## Exercise aim
In the records below, find each line with the word "none" and copy it.

═══ Dataset entries

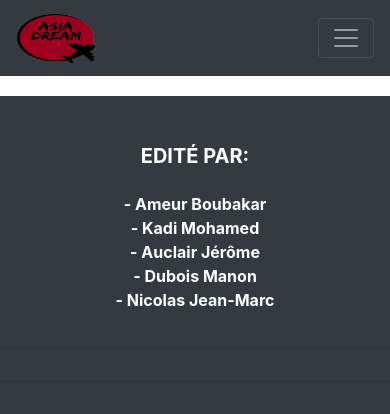
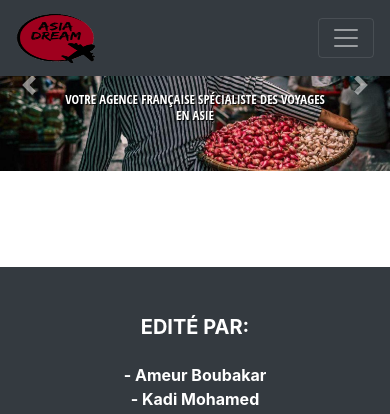
Before and after one commit to jauclair/travel-soutenance, a Symfony app: template templates/home.html.twig in a window 390 px wide. Shown: the top 414 px of the page. Run offline with Twig, Linux system fonts and the light colour scheme; the template is opened without the code that fills it, so the values that code supplies are empty; some libraries are stand-ins or nearby versions.

Commit message:
texte carrousel responsive

```diff
--- a/public/css/style.css
+++ b/public/css/style.css
@@ -84,7 +84,7 @@
     line-height: 1.2rem;
 }
 
-/*text carousel accueil*/
+/* text carousel accueil*/
 .carousel-caption h1{
     text-align: center;
     font-weight: bold;
@@ -95,6 +95,23 @@
     font-size: 30px;
 }
 
+@media screen and (max-width: 1200px) {
+    .carousel-caption h1 {
+        padding: 120px;
+    }
+}
+@media screen and (max-width: 992px) {
+    .carousel-caption h1 {
+        font-size: 1.4em;
+        padding: 0px;
+    }
+}
+@media screen and (max-width: 768px) {
+    .carousel-caption h1 {
+        font-size: 0.8em;
+        font-weight: 100;
+}
+/*fin text carousel accueil*/
 
 /* css page flight.html.twig */
 .tdl {
--- a/templates/home.html.twig
+++ b/templates/home.html.twig
@@ -2,43 +2,32 @@
 
 {% block title %}AsiaDream{% endblock %}
 {% block body %}
-<div id="carouselExampleFade" class="carousel slide carousel-fade carousel d-none d-sm-block" data-ride="carousel">
-  <div class="carousel-inner ">
+<div id="carouselAccueil" class="carousel slide carousel-fade " data-ride="carousel">
+  <div class="carousel-inner">
     <div class="carousel-item active">
-      <img class="d-block w-100" src="{{ asset('img/chapeau2.jpg') }}" alt="First slide">
-      	<div class="carousel-caption d-none d-md-block">
-    		<h1>Votre agence française spécialiste
-    			<br>
-    			des voyages en Asie
-    		</h1>
-		</div>
+      <img class="img-fluid w-100"src="{{ asset('img/chapeau2.jpg') }}" alt="image chapeau vietnanmien">
+      <div class="carousel-caption">
+        <h1>Votre agence française spécialiste des voyages en Asie</h1>
+      </div>
     </div>
     <div class="carousel-item">
-      <img class="d-block w-100" src="{{ asset('img/temple.jpg') }}" alt="Second slide">
-       	<div class="carousel-caption d-none d-md-block">
-    		<h1>Votre agence française spécialiste
-    			<br>
-    			des voyages en Asie
-    		</h1>
-		</div>
+      <img class="img-fluid w-100" src="{{ asset('img/temple.jpg') }}" alt="image temple vietnamien">
+      <div class="carousel-caption">
+        <h1>Votre agence française spécialiste des voyages en Asie</h1>
+      </div>
     </div>
     <div class="carousel-item">
-      <img class="d-block w-100" src="{{ asset('img/agriculture-asia-vietnam.jpg') }}" alt="Third slide">
-       	<div class="carousel-caption d-none d-md-block">
-    		<h1>Votre agence française spécialiste
-    			<br>
-    			des voyages en Asie
-    		</h1>
-		</div>
+      <img class="img-fluid w-100" src="{{ asset('img/agriculture-asia-vietnam.jpg') }}" alt="paysage vietnanmien">
+      <div class="carousel-caption">
+        <h1>Votre agence française spécialiste des voyages en Asie</h1>
+      </div>
     </div>
   </div>
-  <a class="carousel-control-prev" href="#carouselExampleFade" role="button" data-slide="prev">
-    <span class="carousel-control-prev-icon" aria-hidden="true"></span>
-    <span class="sr-only">Previous</span>
+  <a class="carousel-control-prev" href="#carouselAccueil" data-slide="prev">
+    <span class="carousel-control-prev-icon"></span>
   </a>
-  <a class="carousel-control-next" href="#carouselExampleFade" role="button" data-slide="next">
-    <span class="carousel-control-next-icon" aria-hidden="true"></span>
-    <span class="sr-only">Next</span>
+  <a class="carousel-control-next" href="#carouselAccueil" data-slide="next">
+    <span class="carousel-control-next-icon"></span>
   </a>
 </div>
 <br><br>
```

══════

## Written answer
-<div id="carouselExampleFade" class="carousel slide carousel-fade carousel d-none d-sm-block" data-ride="carousel">
-      	<div class="carousel-caption d-none d-md-block">
-       	<div class="carousel-caption d-none d-md-block">
-       	<div class="carousel-caption d-none d-md-block">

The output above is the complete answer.